[Work item]: The copy you return should hold every record below word for word and no images.

[Stored records]:
* * * * * * * * *
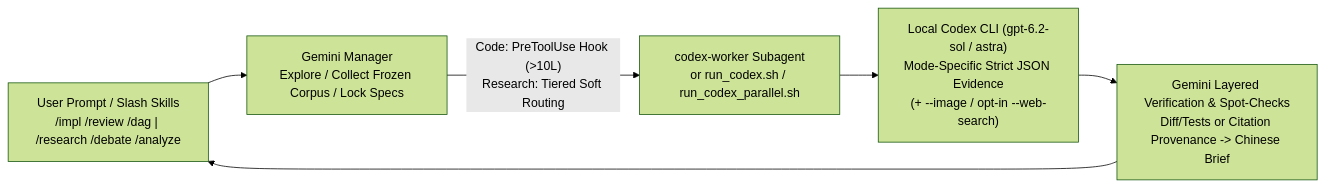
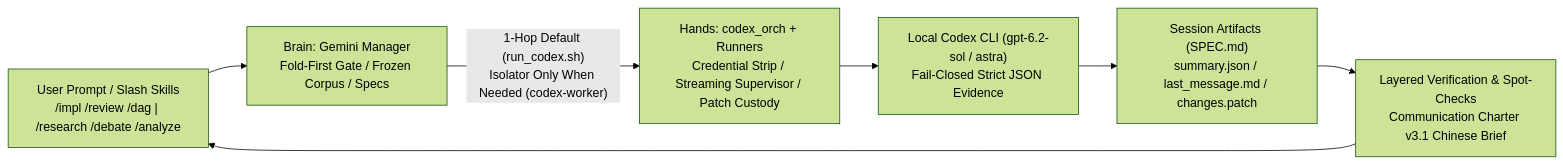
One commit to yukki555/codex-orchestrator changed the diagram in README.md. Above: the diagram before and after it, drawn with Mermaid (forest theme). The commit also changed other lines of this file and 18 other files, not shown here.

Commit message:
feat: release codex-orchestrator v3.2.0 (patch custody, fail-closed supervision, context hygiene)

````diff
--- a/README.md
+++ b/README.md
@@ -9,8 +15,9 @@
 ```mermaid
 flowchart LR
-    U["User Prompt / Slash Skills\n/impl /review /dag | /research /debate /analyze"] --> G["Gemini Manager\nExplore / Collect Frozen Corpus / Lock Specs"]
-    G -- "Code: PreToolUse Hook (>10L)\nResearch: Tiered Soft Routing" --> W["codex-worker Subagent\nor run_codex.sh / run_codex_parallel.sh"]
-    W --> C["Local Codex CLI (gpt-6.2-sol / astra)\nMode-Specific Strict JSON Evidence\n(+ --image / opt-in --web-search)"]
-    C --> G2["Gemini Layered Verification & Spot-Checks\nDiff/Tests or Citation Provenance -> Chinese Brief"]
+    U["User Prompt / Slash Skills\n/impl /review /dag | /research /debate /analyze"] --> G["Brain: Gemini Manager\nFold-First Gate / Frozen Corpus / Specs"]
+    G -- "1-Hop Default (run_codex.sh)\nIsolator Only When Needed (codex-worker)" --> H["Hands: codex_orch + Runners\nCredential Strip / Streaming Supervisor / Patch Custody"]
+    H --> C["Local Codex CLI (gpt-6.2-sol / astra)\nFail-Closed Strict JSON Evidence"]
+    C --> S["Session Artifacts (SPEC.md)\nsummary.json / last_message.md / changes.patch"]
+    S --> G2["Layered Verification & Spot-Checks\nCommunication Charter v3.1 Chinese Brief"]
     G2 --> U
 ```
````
* * * * * * * * *
[Task answer]:
One commit to yukki555/codex-orchestrator changed the diagram in README.md. Above: the diagram before and after it, drawn with Mermaid (forest theme). The commit also changed other lines of this file and 18 other files, not shown here.

Commit message:
feat: release codex-orchestrator v3.2.0 (patch custody, fail-closed supervision, context hygiene)

````diff
--- a/README.md
+++ b/README.md
@@ -9,8 +15,9 @@
 ```mermaid
 flowchart LR
-    U["User Prompt / Slash Skills\n/impl /review /dag | /research /debate /analyze"] --> G["Gemini Manager\nExplore / Collect Frozen Corpus / Lock Specs"]
-    G -- "Code: PreToolUse Hook (>10L)\nResearch: Tiered Soft Routing" --> W["codex-worker Subagent\nor run_codex.sh / run_codex_parallel.sh"]
-    W --> C["Local Codex CLI (gpt-6.2-sol / astra)\nMode-Specific Strict JSON Evidence\n(+ --image / opt-in --web-search)"]
-    C --> G2["Gemini Layered Verification & Spot-Checks\nDiff/Tests or Citation Provenance -> Chinese Brief"]
+    U["User Prompt / Slash Skills\n/impl /review /dag | /research /debate /analyze"] --> G["Brain: Gemini Manager\nFold-First Gate / Frozen Corpus / Specs"]
+    G -- "1-Hop Default (run_codex.sh)\nIsolator Only When Needed (codex-worker)" --> H["Hands: codex_orch + Runners\nCredential Strip / Streaming Supervisor / Patch Custody"]
+    H --> C["Local Codex CLI (gpt-6.2-sol / astra)\nFail-Closed Strict JSON Evidence"]
+    C --> S["Session Artifacts (SPEC.md)\nsummary.json / last_message.md / changes.patch"]
+    S --> G2["Layered Verification & Spot-Checks\nCommunication Charter v3.1 Chinese Brief"]
     G2 --> U
 ```
````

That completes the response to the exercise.